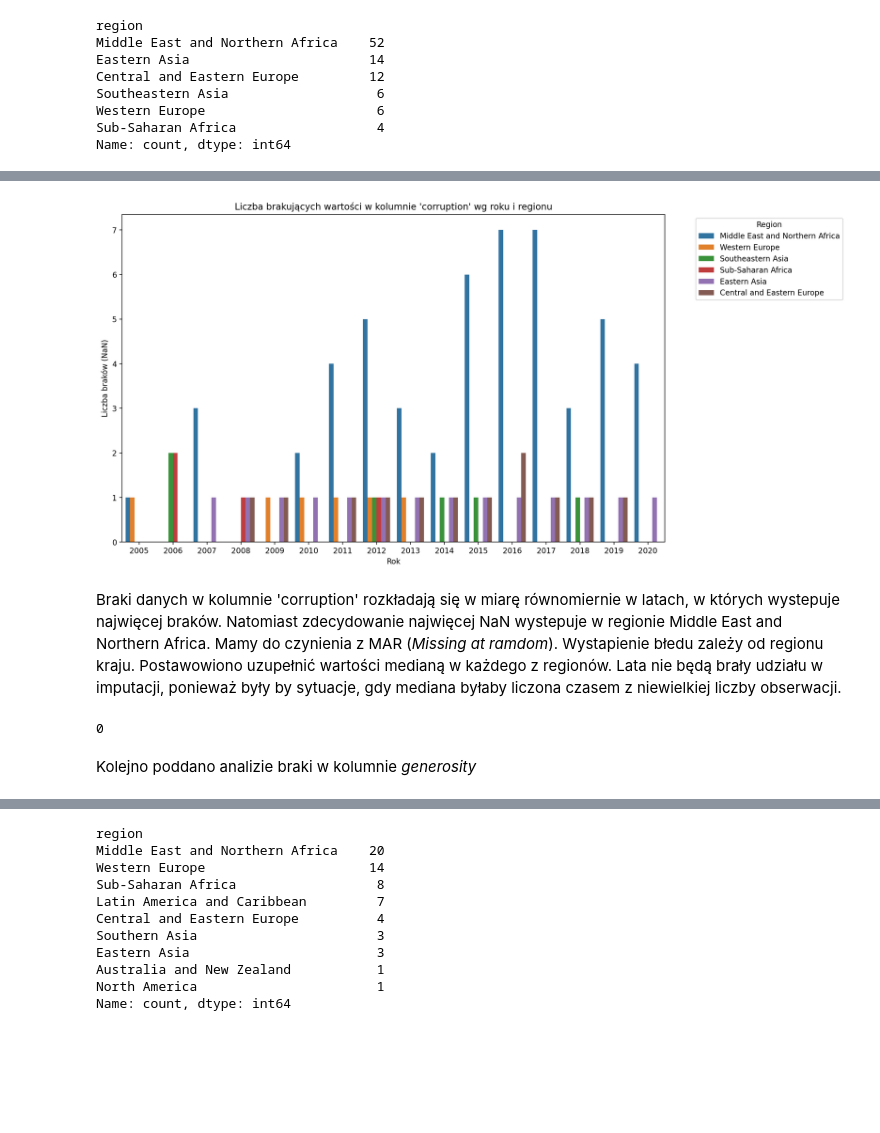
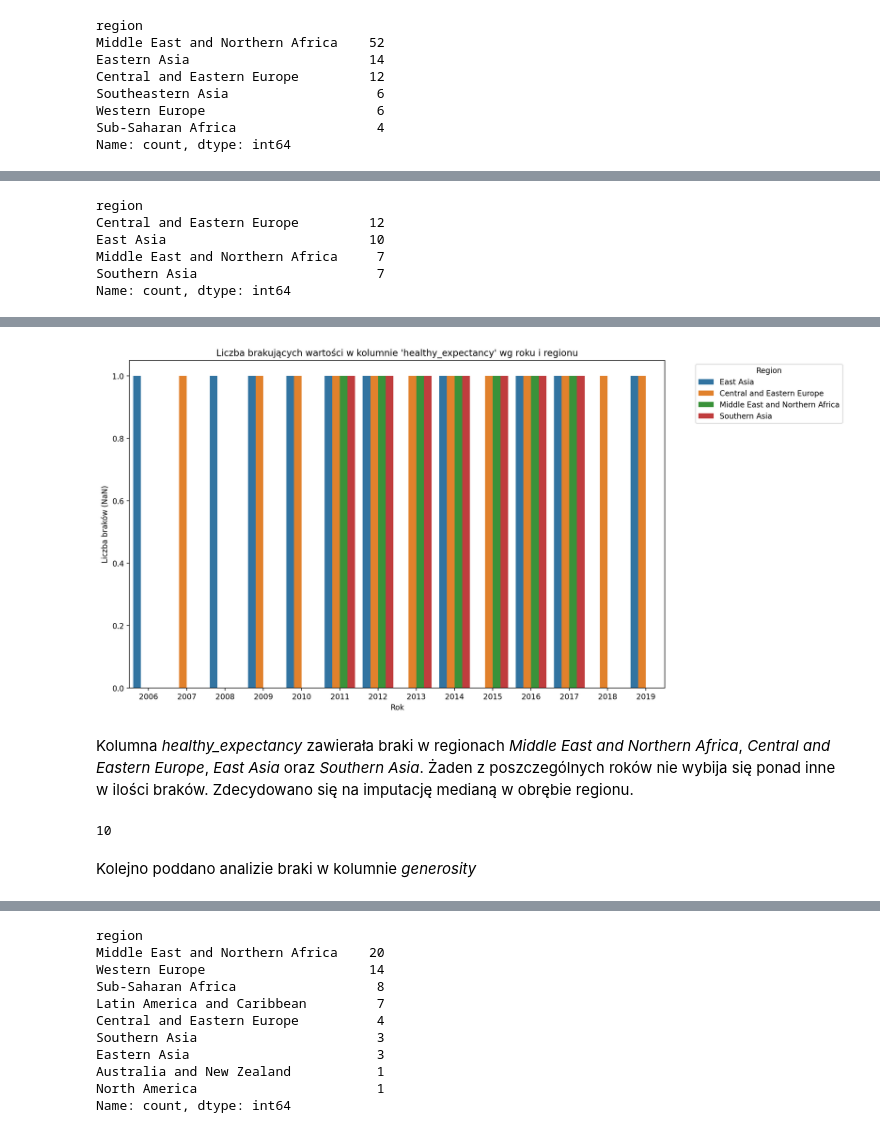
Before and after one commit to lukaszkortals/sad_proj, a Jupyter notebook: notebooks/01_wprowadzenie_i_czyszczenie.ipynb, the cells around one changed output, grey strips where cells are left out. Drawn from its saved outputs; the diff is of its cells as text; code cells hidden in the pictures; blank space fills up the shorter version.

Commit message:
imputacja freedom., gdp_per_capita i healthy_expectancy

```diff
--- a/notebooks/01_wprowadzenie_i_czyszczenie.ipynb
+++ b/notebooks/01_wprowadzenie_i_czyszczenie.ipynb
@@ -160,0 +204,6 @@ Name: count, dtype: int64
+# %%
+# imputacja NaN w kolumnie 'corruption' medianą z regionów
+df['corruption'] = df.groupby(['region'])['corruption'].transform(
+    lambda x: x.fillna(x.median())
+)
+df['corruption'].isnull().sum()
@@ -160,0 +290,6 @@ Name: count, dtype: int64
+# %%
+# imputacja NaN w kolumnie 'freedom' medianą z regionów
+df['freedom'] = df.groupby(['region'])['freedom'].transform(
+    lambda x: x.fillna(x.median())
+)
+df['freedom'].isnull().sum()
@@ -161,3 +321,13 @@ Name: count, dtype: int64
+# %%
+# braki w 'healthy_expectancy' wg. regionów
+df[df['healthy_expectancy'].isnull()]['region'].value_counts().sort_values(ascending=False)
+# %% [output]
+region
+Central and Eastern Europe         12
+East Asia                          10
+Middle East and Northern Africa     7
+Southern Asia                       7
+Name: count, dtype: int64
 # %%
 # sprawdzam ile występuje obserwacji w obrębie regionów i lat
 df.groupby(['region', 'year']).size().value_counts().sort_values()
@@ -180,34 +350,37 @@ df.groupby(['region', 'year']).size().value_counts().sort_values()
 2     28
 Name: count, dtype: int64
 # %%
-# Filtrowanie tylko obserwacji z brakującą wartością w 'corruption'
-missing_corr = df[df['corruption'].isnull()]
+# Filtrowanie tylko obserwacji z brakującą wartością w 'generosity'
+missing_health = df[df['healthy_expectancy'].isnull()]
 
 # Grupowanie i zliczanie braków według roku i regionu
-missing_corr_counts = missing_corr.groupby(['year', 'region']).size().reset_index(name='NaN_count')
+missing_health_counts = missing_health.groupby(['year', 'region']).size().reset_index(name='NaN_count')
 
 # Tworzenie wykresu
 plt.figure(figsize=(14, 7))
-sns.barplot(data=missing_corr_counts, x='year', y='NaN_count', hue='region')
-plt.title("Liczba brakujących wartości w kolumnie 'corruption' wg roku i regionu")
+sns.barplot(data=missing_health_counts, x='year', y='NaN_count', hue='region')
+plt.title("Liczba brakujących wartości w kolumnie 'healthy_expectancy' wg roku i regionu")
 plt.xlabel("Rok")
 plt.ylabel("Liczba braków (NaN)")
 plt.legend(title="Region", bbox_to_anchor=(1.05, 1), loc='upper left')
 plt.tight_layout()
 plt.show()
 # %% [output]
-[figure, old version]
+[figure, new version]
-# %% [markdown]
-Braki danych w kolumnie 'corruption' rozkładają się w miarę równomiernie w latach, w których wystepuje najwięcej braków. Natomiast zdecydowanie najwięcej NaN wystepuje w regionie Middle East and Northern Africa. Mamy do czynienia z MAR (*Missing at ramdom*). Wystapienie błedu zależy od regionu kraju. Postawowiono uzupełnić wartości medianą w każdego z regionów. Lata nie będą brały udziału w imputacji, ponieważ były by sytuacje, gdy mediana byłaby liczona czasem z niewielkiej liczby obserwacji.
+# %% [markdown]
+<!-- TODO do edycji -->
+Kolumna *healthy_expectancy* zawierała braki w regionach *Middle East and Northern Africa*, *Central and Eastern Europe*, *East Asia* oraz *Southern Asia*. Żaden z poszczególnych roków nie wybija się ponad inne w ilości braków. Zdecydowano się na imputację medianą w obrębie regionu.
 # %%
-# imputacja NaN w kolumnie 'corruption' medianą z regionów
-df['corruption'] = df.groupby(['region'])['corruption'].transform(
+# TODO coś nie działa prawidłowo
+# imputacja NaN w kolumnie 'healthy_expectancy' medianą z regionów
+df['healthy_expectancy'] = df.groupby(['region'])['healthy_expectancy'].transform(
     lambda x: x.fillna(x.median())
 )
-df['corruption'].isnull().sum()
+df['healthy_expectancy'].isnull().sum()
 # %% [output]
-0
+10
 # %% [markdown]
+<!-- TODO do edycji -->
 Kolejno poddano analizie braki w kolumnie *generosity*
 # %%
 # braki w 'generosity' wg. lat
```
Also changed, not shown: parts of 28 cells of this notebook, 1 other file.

========

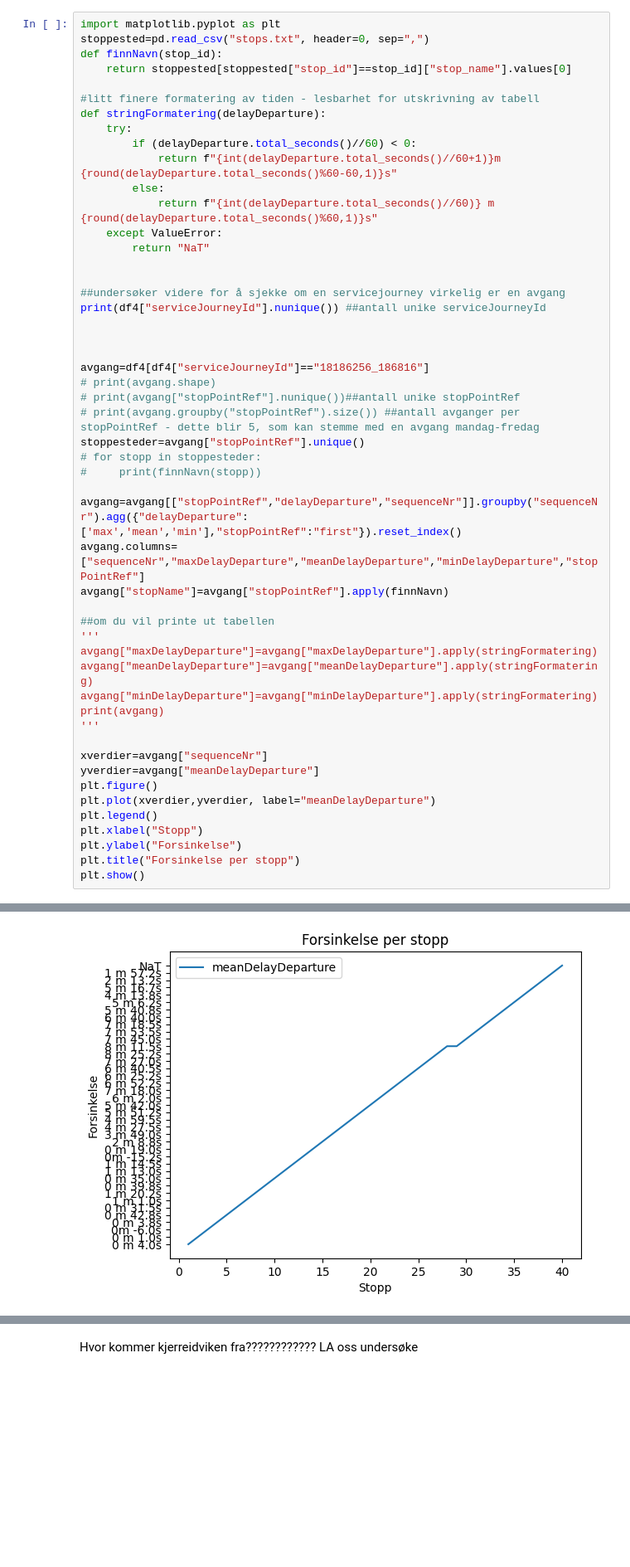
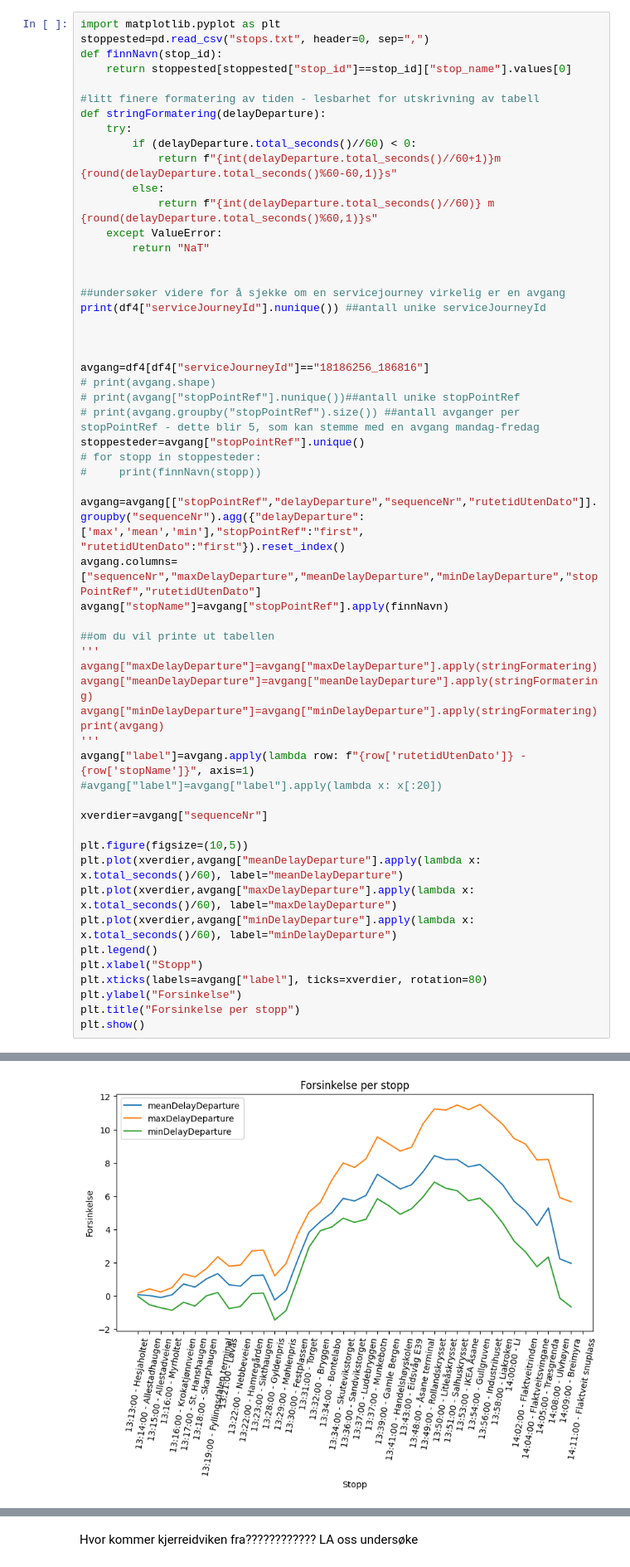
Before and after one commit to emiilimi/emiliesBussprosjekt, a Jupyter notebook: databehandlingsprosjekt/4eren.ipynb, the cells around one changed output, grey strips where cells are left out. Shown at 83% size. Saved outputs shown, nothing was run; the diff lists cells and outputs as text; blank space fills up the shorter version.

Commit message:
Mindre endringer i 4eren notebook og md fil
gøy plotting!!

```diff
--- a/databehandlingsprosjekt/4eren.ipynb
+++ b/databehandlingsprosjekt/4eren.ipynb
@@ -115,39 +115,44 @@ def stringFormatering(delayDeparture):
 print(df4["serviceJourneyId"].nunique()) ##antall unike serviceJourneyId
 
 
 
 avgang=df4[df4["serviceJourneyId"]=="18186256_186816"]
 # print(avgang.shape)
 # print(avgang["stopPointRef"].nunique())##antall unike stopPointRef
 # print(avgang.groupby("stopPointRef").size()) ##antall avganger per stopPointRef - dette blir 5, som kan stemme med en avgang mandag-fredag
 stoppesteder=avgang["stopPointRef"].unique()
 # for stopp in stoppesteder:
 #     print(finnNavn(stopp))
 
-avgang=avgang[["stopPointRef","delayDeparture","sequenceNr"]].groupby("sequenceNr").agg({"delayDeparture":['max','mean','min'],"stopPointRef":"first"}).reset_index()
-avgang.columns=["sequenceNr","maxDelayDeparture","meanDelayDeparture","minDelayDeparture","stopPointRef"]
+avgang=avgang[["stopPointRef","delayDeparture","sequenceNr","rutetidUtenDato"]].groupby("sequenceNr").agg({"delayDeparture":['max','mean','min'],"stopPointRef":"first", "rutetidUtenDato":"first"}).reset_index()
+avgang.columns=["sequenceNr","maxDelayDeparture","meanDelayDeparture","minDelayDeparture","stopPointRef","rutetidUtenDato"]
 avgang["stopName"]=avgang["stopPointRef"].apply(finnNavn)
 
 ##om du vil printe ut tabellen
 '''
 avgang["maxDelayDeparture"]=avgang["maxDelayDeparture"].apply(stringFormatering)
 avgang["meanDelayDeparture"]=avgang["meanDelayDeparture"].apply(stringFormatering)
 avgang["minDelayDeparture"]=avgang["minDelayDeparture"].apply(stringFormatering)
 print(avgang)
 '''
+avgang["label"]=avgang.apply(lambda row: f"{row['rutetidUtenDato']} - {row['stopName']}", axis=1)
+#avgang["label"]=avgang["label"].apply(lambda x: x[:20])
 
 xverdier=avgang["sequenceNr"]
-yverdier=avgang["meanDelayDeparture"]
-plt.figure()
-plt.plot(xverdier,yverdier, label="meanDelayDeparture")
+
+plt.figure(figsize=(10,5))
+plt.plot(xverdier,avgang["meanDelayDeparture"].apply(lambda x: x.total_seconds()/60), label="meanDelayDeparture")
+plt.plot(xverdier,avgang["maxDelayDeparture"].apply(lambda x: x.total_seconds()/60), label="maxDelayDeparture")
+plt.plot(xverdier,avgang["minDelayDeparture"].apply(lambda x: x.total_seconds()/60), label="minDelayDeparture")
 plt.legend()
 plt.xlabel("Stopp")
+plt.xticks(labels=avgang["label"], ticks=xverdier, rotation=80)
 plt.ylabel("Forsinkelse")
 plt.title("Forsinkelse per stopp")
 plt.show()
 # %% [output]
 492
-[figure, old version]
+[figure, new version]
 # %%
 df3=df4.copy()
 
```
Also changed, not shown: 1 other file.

========

» WHAT TO PRODUCE
List each line of the records that holds the string "figure".

» RESULT FOR THIS TASK
 plt.figure(figsize=(14, 7))
-[figure, old version]
+[figure, new version]
-plt.figure()
+plt.figure(figsize=(10,5))
-[figure, old version]
+[figure, new version]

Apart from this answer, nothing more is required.